> **Your objective**
All of the data needs to be repeated exactly.

++++++++++++++++++++

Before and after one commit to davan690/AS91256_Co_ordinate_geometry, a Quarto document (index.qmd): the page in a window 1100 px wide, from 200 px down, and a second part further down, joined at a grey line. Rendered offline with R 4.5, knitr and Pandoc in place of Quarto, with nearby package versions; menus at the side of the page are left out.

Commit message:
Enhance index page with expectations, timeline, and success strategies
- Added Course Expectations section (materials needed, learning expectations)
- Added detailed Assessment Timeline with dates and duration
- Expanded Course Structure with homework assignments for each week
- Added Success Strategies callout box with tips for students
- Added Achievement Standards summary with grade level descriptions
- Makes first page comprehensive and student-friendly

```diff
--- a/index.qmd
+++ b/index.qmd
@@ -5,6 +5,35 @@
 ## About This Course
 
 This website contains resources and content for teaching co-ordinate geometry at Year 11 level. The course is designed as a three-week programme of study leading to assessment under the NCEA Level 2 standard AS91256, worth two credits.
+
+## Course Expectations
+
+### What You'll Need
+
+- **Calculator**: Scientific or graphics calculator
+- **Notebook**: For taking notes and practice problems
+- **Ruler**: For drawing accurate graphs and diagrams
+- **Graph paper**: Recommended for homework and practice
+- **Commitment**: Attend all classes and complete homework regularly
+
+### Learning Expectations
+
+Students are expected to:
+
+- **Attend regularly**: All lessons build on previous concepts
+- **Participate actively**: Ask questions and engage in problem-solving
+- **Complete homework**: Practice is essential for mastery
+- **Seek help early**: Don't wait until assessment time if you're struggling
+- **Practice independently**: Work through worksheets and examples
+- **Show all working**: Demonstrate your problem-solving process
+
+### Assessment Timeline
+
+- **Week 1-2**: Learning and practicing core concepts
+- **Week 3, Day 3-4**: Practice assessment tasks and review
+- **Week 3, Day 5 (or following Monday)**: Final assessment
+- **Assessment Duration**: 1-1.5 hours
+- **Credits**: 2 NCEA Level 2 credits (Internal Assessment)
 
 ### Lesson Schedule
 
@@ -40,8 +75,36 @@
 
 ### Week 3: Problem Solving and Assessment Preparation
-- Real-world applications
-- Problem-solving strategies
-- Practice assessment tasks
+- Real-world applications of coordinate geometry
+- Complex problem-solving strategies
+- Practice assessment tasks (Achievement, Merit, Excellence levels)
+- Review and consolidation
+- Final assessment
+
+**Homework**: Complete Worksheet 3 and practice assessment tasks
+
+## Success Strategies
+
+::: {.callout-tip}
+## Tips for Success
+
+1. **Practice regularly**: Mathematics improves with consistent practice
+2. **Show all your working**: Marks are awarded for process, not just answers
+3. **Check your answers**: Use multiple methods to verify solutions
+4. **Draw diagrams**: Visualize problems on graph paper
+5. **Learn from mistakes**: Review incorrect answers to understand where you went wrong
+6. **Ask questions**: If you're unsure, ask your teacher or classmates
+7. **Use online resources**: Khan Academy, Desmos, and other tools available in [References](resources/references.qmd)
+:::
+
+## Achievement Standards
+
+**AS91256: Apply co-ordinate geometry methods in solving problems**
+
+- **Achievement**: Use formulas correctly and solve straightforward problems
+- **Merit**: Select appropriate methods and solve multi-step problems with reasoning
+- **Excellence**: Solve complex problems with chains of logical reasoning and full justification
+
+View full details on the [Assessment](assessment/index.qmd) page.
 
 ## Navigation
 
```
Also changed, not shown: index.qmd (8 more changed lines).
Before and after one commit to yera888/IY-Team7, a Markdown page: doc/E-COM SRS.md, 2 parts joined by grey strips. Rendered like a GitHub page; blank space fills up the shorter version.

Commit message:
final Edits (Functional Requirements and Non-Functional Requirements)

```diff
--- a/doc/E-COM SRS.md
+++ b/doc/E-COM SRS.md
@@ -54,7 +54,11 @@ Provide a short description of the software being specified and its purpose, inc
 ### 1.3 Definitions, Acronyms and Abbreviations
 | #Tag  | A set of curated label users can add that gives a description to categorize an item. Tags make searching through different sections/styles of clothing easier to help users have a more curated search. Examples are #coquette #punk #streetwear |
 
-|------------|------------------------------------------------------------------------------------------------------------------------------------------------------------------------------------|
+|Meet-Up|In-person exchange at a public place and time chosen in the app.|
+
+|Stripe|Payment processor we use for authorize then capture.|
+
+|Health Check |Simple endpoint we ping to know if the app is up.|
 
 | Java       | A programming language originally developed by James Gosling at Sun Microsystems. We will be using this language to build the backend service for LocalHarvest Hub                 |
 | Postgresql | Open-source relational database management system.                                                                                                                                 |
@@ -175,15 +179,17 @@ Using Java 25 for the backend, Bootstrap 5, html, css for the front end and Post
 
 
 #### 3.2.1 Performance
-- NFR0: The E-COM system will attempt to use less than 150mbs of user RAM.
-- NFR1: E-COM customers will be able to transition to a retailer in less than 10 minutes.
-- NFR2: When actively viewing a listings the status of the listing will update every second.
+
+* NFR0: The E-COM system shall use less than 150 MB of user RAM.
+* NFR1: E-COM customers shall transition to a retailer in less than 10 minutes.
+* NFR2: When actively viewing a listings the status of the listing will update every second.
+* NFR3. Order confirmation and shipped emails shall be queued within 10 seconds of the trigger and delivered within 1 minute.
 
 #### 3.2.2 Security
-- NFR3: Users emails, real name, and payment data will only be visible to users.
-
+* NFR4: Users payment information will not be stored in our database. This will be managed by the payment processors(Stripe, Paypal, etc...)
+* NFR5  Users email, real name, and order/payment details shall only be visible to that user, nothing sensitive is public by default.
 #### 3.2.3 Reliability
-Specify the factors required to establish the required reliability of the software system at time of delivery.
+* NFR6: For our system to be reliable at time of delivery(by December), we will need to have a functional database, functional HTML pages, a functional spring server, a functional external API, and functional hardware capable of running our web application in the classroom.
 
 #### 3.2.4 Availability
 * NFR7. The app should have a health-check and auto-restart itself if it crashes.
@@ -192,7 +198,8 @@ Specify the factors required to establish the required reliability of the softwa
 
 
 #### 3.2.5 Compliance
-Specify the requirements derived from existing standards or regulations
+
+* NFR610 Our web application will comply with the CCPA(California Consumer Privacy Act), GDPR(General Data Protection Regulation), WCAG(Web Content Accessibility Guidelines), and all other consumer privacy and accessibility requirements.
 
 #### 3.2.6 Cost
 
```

++++++++++++++++++++

> **Answer to the exercise**
Before and after one commit to davan690/AS91256_Co_ordinate_geometry, a Quarto document (index.qmd): the page in a window 1100 px wide, from 200 px down, and a second part further down, joined at a grey line. Rendered offline with R 4.5, knitr and Pandoc in place of Quarto, with nearby package versions; menus at the side of the page are left out.

Commit message:
Enhance index page with expectations, timeline, and success strategies
- Added Course Expectations section (materials needed, learning expectations)
- Added detailed Assessment Timeline with dates and duration
- Expanded Course Structure with homework assignments for each week
- Added Success Strategies callout box with tips for students
- Added Achievement Standards summary with grade level descriptions
- Makes first page comprehensive and student-friendly

```diff
--- a/index.qmd
+++ b/index.qmd
@@ -5,6 +5,35 @@
 ## About This Course
 
 This website contains resources and content for teaching co-ordinate geometry at Year 11 level. The course is designed as a three-week programme of study leading to assessment under the NCEA Level 2 standard AS91256, worth two credits.
+
+## Course Expectations
+
+### What You'll Need
+
+- **Calculator**: Scientific or graphics calculator
+- **Notebook**: For taking notes and practice problems
+- **Ruler**: For drawing accurate graphs and diagrams
+- **Graph paper**: Recommended for homework and practice
+- **Commitment**: Attend all classes and complete homework regularly
+
+### Learning Expectations
+
+Students are expected to:
+
+- **Attend regularly**: All lessons build on previous concepts
+- **Participate actively**: Ask questions and engage in problem-solving
+- **Complete homework**: Practice is essential for mastery
+- **Seek help early**: Don't wait until assessment time if you're struggling
+- **Practice independently**: Work through worksheets and examples
+- **Show all working**: Demonstrate your problem-solving process
+
+### Assessment Timeline
+
+- **Week 1-2**: Learning and practicing core concepts
+- **Week 3, Day 3-4**: Practice assessment tasks and review
+- **Week 3, Day 5 (or following Monday)**: Final assessment
+- **Assessment Duration**: 1-1.5 hours
+- **Credits**: 2 NCEA Level 2 credits (Internal Assessment)
 
 ### Lesson Schedule
 
@@ -40,8 +75,36 @@
 
 ### Week 3: Problem Solving and Assessment Preparation
-- Real-world applications
-- Problem-solving strategies
-- Practice assessment tasks
+- Real-world applications of coordinate geometry
+- Complex problem-solving strategies
+- Practice assessment tasks (Achievement, Merit, Excellence levels)
+- Review and consolidation
+- Final assessment
+
+**Homework**: Complete Worksheet 3 and practice assessment tasks
+
+## Success Strategies
+
+::: {.callout-tip}
+## Tips for Success
+
+1. **Practice regularly**: Mathematics improves with consistent practice
+2. **Show all your working**: Marks are awarded for process, not just answers
+3. **Check your answers**: Use multiple methods to verify solutions
+4. **Draw diagrams**: Visualize problems on graph paper
+5. **Learn from mistakes**: Review incorrect answers to understand where you went wrong
+6. **Ask questions**: If you're unsure, ask your teacher or classmates
+7. **Use online resources**: Khan Academy, Desmos, and other tools available in [References](resources/references.qmd)
+:::
+
+## Achievement Standards
+
+**AS91256: Apply co-ordinate geometry methods in solving problems**
+
+- **Achievement**: Use formulas correctly and solve straightforward problems
+- **Merit**: Select appropriate methods and solve multi-step problems with reasoning
+- **Excellence**: Solve complex problems with chains of logical reasoning and full justification
+
+View full details on the [Assessment](assessment/index.qmd) page.
 
 ## Navigation
 
```
Also changed, not shown: index.qmd (8 more changed lines).
Before and after one commit to yera888/IY-Team7, a Markdown page: doc/E-COM SRS.md, 2 parts joined by grey strips. Rendered like a GitHub page; blank space fills up the shorter version.

Commit message:
final Edits (Functional Requirements and Non-Functional Requirements)

```diff
--- a/doc/E-COM SRS.md
+++ b/doc/E-COM SRS.md
@@ -54,7 +54,11 @@ Provide a short description of the software being specified and its purpose, inc
 ### 1.3 Definitions, Acronyms and Abbreviations
 | #Tag  | A set of curated label users can add that gives a description to categorize an item. Tags make searching through different sections/styles of clothing easier to help users have a more curated search. Examples are #coquette #punk #streetwear |
 
-|------------|------------------------------------------------------------------------------------------------------------------------------------------------------------------------------------|
+|Meet-Up|In-person exchange at a public place and time chosen in the app.|
+
+|Stripe|Payment processor we use for authorize then capture.|
+
+|Health Check |Simple endpoint we ping to know if the app is up.|
 
 | Java       | A programming language originally developed by James Gosling at Sun Microsystems. We will be using this language to build the backend service for LocalHarvest Hub                 |
 | Postgresql | Open-source relational database management system.                                                                                                                                 |
@@ -175,15 +179,17 @@ Using Java 25 for the backend, Bootstrap 5, html, css for the front end and Post
 
 
 #### 3.2.1 Performance
-- NFR0: The E-COM system will attempt to use less than 150mbs of user RAM.
-- NFR1: E-COM customers will be able to transition to a retailer in less than 10 minutes.
-- NFR2: When actively viewing a listings the status of the listing will update every second.
+
+* NFR0: The E-COM system shall use less than 150 MB of user RAM.
+* NFR1: E-COM customers shall transition to a retailer in less than 10 minutes.
+* NFR2: When actively viewing a listings the status of the listing will update every second.
+* NFR3. Order confirmation and shipped emails shall be queued within 10 seconds of the trigger and delivered within 1 minute.
 
 #### 3.2.2 Security
-- NFR3: Users emails, real name, and payment data will only be visible to users.
-
+* NFR4: Users payment information will not be stored in our database. This will be managed by the payment processors(Stripe, Paypal, etc...)
+* NFR5  Users email, real name, and order/payment details shall only be visible to that user, nothing sensitive is public by default.
 #### 3.2.3 Reliability
-Specify the factors required to establish the required reliability of the software system at time of delivery.
+* NFR6: For our system to be reliable at time of delivery(by December), we will need to have a functional database, functional HTML pages, a functional spring server, a functional external API, and functional hardware capable of running our web application in the classroom.
 
 #### 3.2.4 Availability
 * NFR7. The app should have a health-check and auto-restart itself if it crashes.
@@ -192,7 +198,8 @@ Specify the factors required to establish the required reliability of the softwa
 
 
 #### 3.2.5 Compliance
-Specify the requirements derived from existing standards or regulations
+
+* NFR610 Our web application will comply with the CCPA(California Consumer Privacy Act), GDPR(General Data Protection Regulation), WCAG(Web Content Accessibility Guidelines), and all other consumer privacy and accessibility requirements.
 
 #### 3.2.6 Cost
 
```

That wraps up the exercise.